Moore finished one out short of a no-hitter on Thursday night at Dodger Stadium, throwing 133 pitches against a deep Los Angeles lineup, two-plus years after having Tommy John surgery on his left elbow. Whether or not Moore helps shift the balance of power in the National League West, the Cubs should still have enough pitching.

To get through October. As long as John Lackey (shoulder) comes off the disabled list in early September and the rest of the rotation stays healthy. Surviving next season and beyond could be a different story, if Jake Arrieta becomes another team’s 2018 Opening Day starter, if Jon Lester breaks down in the middle of that $155 million megadeal and assuming Lackey finally retires around the 3,000-inning mark.

All that makes Mike Montgomery an interesting lefty swingman if the Cubs are going to maintain The Foundation for Sustained Success.

“I think he is a major-league starter, regardless of what happens tonight,” manager Joe Maddon said before Friday’s wild 6-4 comeback win that took 10 innings at Dodger Stadium. “This guy has the ability to be a solid major-league starter based on his strength level, his delivery, the variety of pitches that he throws. The strike-throwing ability is exceptional. He’s got all those different things going on.

“Just be a little bit patient with (him) and let him get his feet on the ground somewhere, because he’s the kind of guy that can take off if he gets comfortable in his environment.”

[SHOP: Gear up, Cubs fans!]

If Montgomery didn’t ace this audition, he also didn’t bomb against a first-place team in front of a big crowd (48,609), either, showing the potential the Cubs saw in making last month’s trade with the Seattle Mariners.

Montgomery kept the Cubs in the game before Bryant’s clutch performance, allowing three runs in five innings and minimizing the damage on a night where he didn’t have pinpoint control (four walks, hit batter, wild pitch, 49 strikes across 91 pitches).

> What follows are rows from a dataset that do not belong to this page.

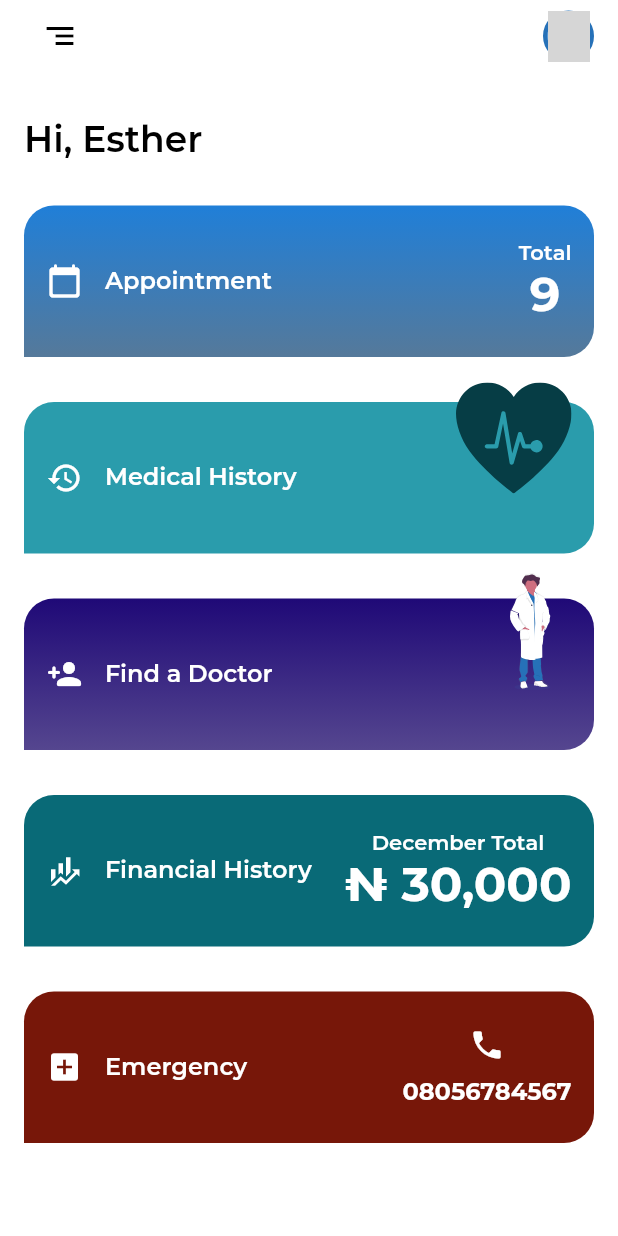
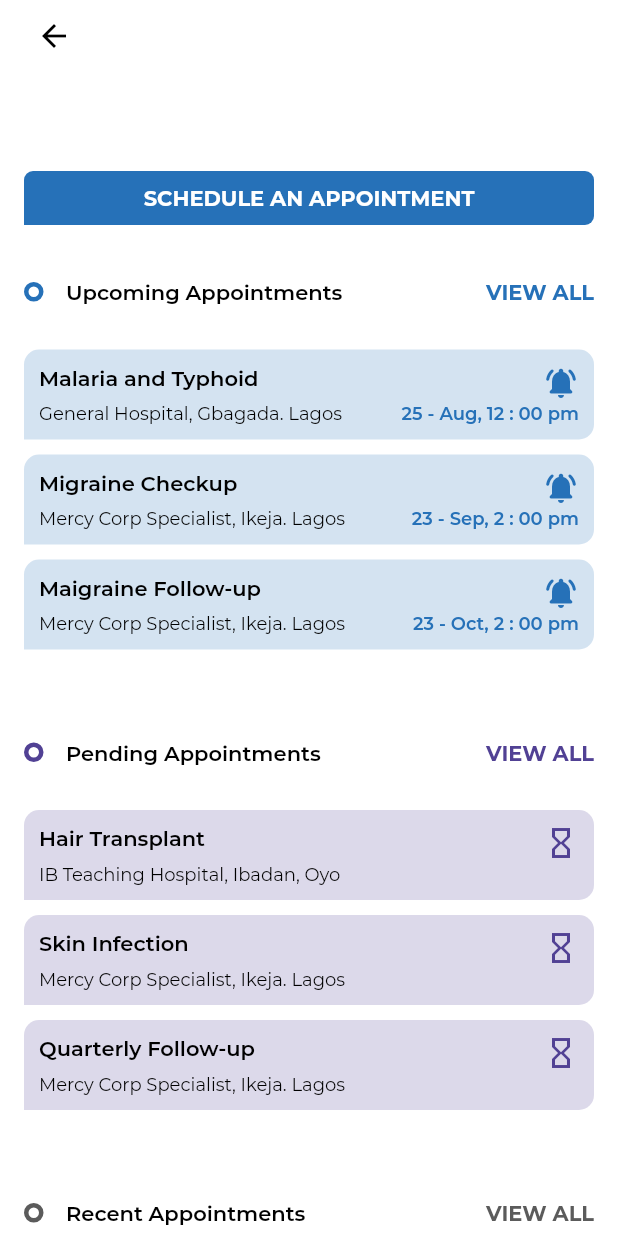
Before and after one commit to Mr-Malomz/cloheaApp_flutter, a Flutter app: the HomePage screen opened by its route, after a tap on "Appointment", on a phone screen of 412 x 824 dp. Run offline on Flutter 3.47's test engine with Material 2 defaults, Android fonts, the phone set to English and light mode, and no system bars; our stand-ins replace email_validator, flutter_svg, flutter_swiper, otp_text_field; network calls fail; project files that could hold a hidden picture were left out; grey boxes are pictures that could not be loaded.

Commit message:
appointment view screen

```diff
--- a/lib/main.dart
+++ b/lib/main.dart
@@ -3,6 +3,7 @@ import 'package:cloheaApp_flutter/src/screens/forgotPassword.dart';
 import 'package:cloheaApp_flutter/src/screens/home.dart';
 import 'package:cloheaApp_flutter/src/screens/landing.dart';
 import 'package:cloheaApp_flutter/src/screens/login.dart';
+import 'package:cloheaApp_flutter/src/screens/manageAppointment.dart';
 import 'package:cloheaApp_flutter/src/screens/newPassword.dart';
 import 'package:cloheaApp_flutter/src/screens/otppage.dart';
 import 'package:cloheaApp_flutter/src/screens/register.dart';
@@ -31,6 +32,7 @@ class MyApp extends StatelessWidget {
         '/congratulation': (context) => CongratulationPage(),
         '/otp': (context) => OTPPage(),
         '/home': (context) => HomePage(),
+        '/manageAppointment': (context) => ManageAppointment(),
       },
     );
   }
--- a/lib/src/screens/home.dart
+++ b/lib/src/screens/home.dart
@@ -63,7 +63,9 @@ class _HomePageState extends State<HomePage> {
                       ),
                     ),
                     VerSpacer(size: 30.0),
-                    AppointmentBtn(onClick: () {}),
+                    AppointmentBtn(onClick: () {
+                      Navigator.pushNamed(context, '/manageAppointment');
+                    }),
                     VerSpacer(size: 30.0),
                     MedicalBtn(onClick: () {}),
                     VerSpacer(size: 30.0),
--- /dev/null
+++ b/lib/src/screens/manageAppointment.dart
@@ -0,0 +1,139 @@
+import 'package:cloheaApp_flutter/src/utils/colors.dart';
+import 'package:cloheaApp_flutter/src/widgets/buttons.dart';
+import 'package:cloheaApp_flutter/src/widgets/commons.dart';
+import 'package:flutter/material.dart';
+
+class ManageAppointment extends StatelessWidget {
+  @override
+  Widget build(BuildContext context) {
+    return Scaffold(
+      backgroundColor: white,
+      body: SafeArea(
+        child: ListView(
+          children: [
+            Container(
+              width: MediaQuery.of(context).size.width,
+              child: Padding(
+                padding: const EdgeInsets.symmetric(horizontal: 16.0),
+                child: Column(
+                  mainAxisAlignment: MainAxisAlignment.start,
+                  crossAxisAlignment: CrossAxisAlignment.start,
+                  children: [
+                    ArrowButton(),
+                    VerSpacer(size: 60.0),
+                    LongFillBtn(
+                      text: 'SCHEDULE AN APPOINTMENT',
+                      funcCall: () {},
+                    ),
+                    VerSpacer(size: 30.0),
+                    AppointDivider(
+                      title: 'Upcoming Appointments',
+                      color: primary,
+                      ontap: () {},
+                    ),
+                    VerSpacer(size: 30.0),
+                    AppointFeeds(
+                      title: 'Malaria and Typhoid',
+                      address: 'General Hospital, Gbagada. Lagos',
+                      bgColor: upcoming,
+                      time: '25 - Aug, 12 : 00 pm',
+                      icon: Icons.notifications_active_rounded,
+                      iconColor: primary,
+                      timeColor: primary,
+                    ),
+                    VerSpacer(size: 10.0),
+                    AppointFeeds(
+                      title: 'Migraine Checkup',
+                      address: 'Mercy Corp Specialist, Ikeja. Lagos',
+                      bgColor: upcoming,
+                      time: '23 - Sep, 2 : 00 pm',
+                      icon: Icons.notifications_active_rounded,
+                      iconColor: primary,
+                      timeColor: primary,
+                    ),
+                    VerSpacer(size: 10.0),
+                    AppointFeeds(
+                      title: 'Maigraine Follow-up',
+                      address: 'Mercy Corp Specialist, Ikeja. Lagos',
+                      bgColor: upcoming,
+                      time: '23 - Oct, 2 : 00 pm',
+                      icon: Icons.notifications_active_rounded,
+                      iconColor: primary,
+                      timeColor: primary,
+                    ),
+                    VerSpacer(size: 60.0),
+                    AppointDivider(
+                      title: 'Pending Appointments',
+                      color: pendMain,
+                      ontap: () {},
+                    ),
+                    VerSpacer(size: 30.0),
+                    AppointFeeds(
+                      title: 'Hair Transplant',
+                      address: 'IB Teaching Hospital, Ibadan, Oyo',
+                      bgColor: pending,
+                      hasTime: false,
+                      icon: Icons.hourglass_empty_outlined,
+                      iconColor: pendMain,
+                    ),
+                    VerSpacer(size: 10.0),
+                    AppointFeeds(
+                      title: 'Skin Infection',
+                      address: 'Mercy Corp Specialist, Ikeja. Lagos',
+                      bgColor: pending,
+                      hasTime: false,
+                      icon: Icons.hourglass_empty_outlined,
+                      iconColor: pendMain,
+                    ),
+                    VerSpacer(size: 10.0),
+                    AppointFeeds(
+                      title: 'Quarterly Follow-up',
+                      address: 'Mercy Corp Specialist, Ikeja. Lagos',
+                      bgColor: pending,
+                      hasTime: false,
+                      icon: Icons.hourglass_empty_outlined,
+                      iconColor: pendMain,
+                    ),
+                    VerSpacer(size: 60.0),
+                    AppointDivider(
+                      title: 'Recent Appointments',
+                      color: recentMain,
+                      ontap: () {},
+                    ),
+                    VerSpacer(size: 30.0),
+                    AppointFeeds(
+                      title: 'Toothache',
+                      address: 'General Hospital, Gbagada. Lagos',
+                      bgColor: recent,
+                      time: '02 - Jan, 12 : 00 pm',
+                      icon: Icons.check_circle,
+                      iconColor: recentCorrect,
+                    ),
+                    VerSpacer(size: 10.0),
+                    AppointFeeds(
+                      title: 'Checkup and Vitals',
+                      address: 'Mercy Corp Specialist, Ikeja. Lagos',
+                      bgColor: recent,
+                      time: '23 - Feb, 2 : 00 pm',
+                      icon: Icons.stop_circle,
+                      iconColor: recentWrong,
+                    ),
+                    VerSpacer(size: 10.0),
+                    AppointFeeds(
+                      title: 'Toothache',
+                      address: 'Mercy Corp Specialist, Ikeja. Lagos',
+                      bgColor: recent,
+                      time: '23 - Mar, 2 : 00 pm',
+                      icon: Icons.check_circle,
+                      iconColor: recentCorrect,
+                    ),
+                  ],
+                ),
+              ),
+            )
+          ],
+        ),
+      ),
+    );
+  }
+}
--- a/lib/src/utils/colors.dart
+++ b/lib/src/utils/colors.dart
@@ -9,3 +9,10 @@ const Color finance = Color(0xff096A77);
 const Color emergency = Color(0xff771709);
 const Color gray = Color(0xffEAEBEC);
 const Color dark = Color(0xff828282);
+const Color recent = Color(0xffE7EAEC);
+const Color recentMain = Color(0xff5B5B5B);
+const Color recentCorrect = Color(0xff4BD37B);
+const Color recentWrong = Color(0xffFF5A79);
+const Color upcoming = Color(0xffD4E3F1);
+const Color pending = Color(0xffDCD9EA);
+const Color pendMain = Color(0xff514194);
--- a/lib/src/widgets/commons.dart
+++ b/lib/src/widgets/commons.dart
@@ -38,3 +38,140 @@ class HeaderMain extends StatelessWidget {
     );
   }
 }
+
+class AppointDivider extends StatelessWidget {
+  final String title;
+  Function ontap;
+  Color color;
+
+  AppointDivider({@required this.title, this.ontap, @required this.color});
+  @override
+  Widget build(BuildContext context) {
+    return Row(
+      mainAxisAlignment: MainAxisAlignment.spaceBetween,
+      children: [
+        Row(
+          children: [
+            Container(
+              width: 13.0,
+              height: 13.0,
+              decoration: BoxDecoration(
+                shape: BoxShape.circle,
+                border: Border.all(
+                  color: color,
+                  width: 3.0,
+                ),
+              ),
+            ),
+            HonSpacer(size: 15.0),
+            Text(
+              title,
+              style: TextStyle(
+                fontSize: 14.0,
+                fontWeight: FontWeight.w600,
+                color: black,
+              ),
+            )
+          ],
+        ),
+        InkWell(
+          onTap: ontap,
+          child: Text(
+            'VIEW ALL',
+            style: TextStyle(
+              fontSize: 14.0,
+              fontWeight: FontWeight.w700,
+              color: color,
+            ),
+          ),
+        ),
+      ],
+    );
+  }
+}
+
+class AppointFeeds extends StatelessWidget {
+  final String title;
+  final String address;
+  final String time;
+  Color bgColor;
+  Color iconColor;
+  bool hasTime;
+  IconData icon;
+  Color timeColor;
+
+  AppointFeeds({
+    @required this.title,
+    @required this.address,
+    this.time,
+    @required this.bgColor,
+    this.hasTime = true,
+    this.iconColor,
+    @required this.icon,
+    this.timeColor,
+  });
+
+  @override
+  Widget build(BuildContext context) {
+    return Container(
+      height: 60.0,
+      decoration: BoxDecoration(
+        borderRadius: BorderRadius.only(
+          bottomRight: Radius.circular(10.0),
+          topLeft: Radius.circular(10.0),
+          topRight: Radius.circular(10.0),
+        ),
+        color: bgColor,
+      ),
+      child: Padding(
+        padding: const EdgeInsets.all(10.0),
+        child: Row(
+          mainAxisAlignment: MainAxisAlignment.spaceBetween,
+          children: [
+            Column(
+              mainAxisAlignment: MainAxisAlignment.spaceBetween,
+              crossAxisAlignment: CrossAxisAlignment.start,
+              children: [
+                Text(
+                  title,
+                  style: TextStyle(
+                      fontWeight: FontWeight.w600,
+                      color: black,
+                      fontSize: 14.0),
+                ),
+                Text(
+                  address,
+                  style: TextStyle(
+                    color: black,
+                    fontSize: 12.0,
+                  ),
+                ),
+              ],
+            ),
+            Column(
+              mainAxisAlignment: MainAxisAlignment.spaceBetween,
+              crossAxisAlignment: CrossAxisAlignment.end,
+              children: [
+                Icon(
+                  icon,
+                  size: 24.0,
+                  color: iconColor,
+                ),
+                hasTime
+                    ? Text(
+                        time,
+                        style: TextStyle(
+                          color: timeColor,
+                          fontSize: 12.0,
+                          fontWeight: FontWeight.w600,
+                        ),
+                      )
+                    : Container(),
+              ],
+            )
+          ],
+        ),
+      ),
+    );
+  }
+}
```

The Cubs are in trouble if Montgomery somehow winds up in this year’s playoff rotation, but he checks a lot of boxes for the future as someone with youth (27), size (6-foot-5), first-round/top-prospect pedigree, a high groundball rate and a service-time clock that won’t make him a free agent until after the 2021 season.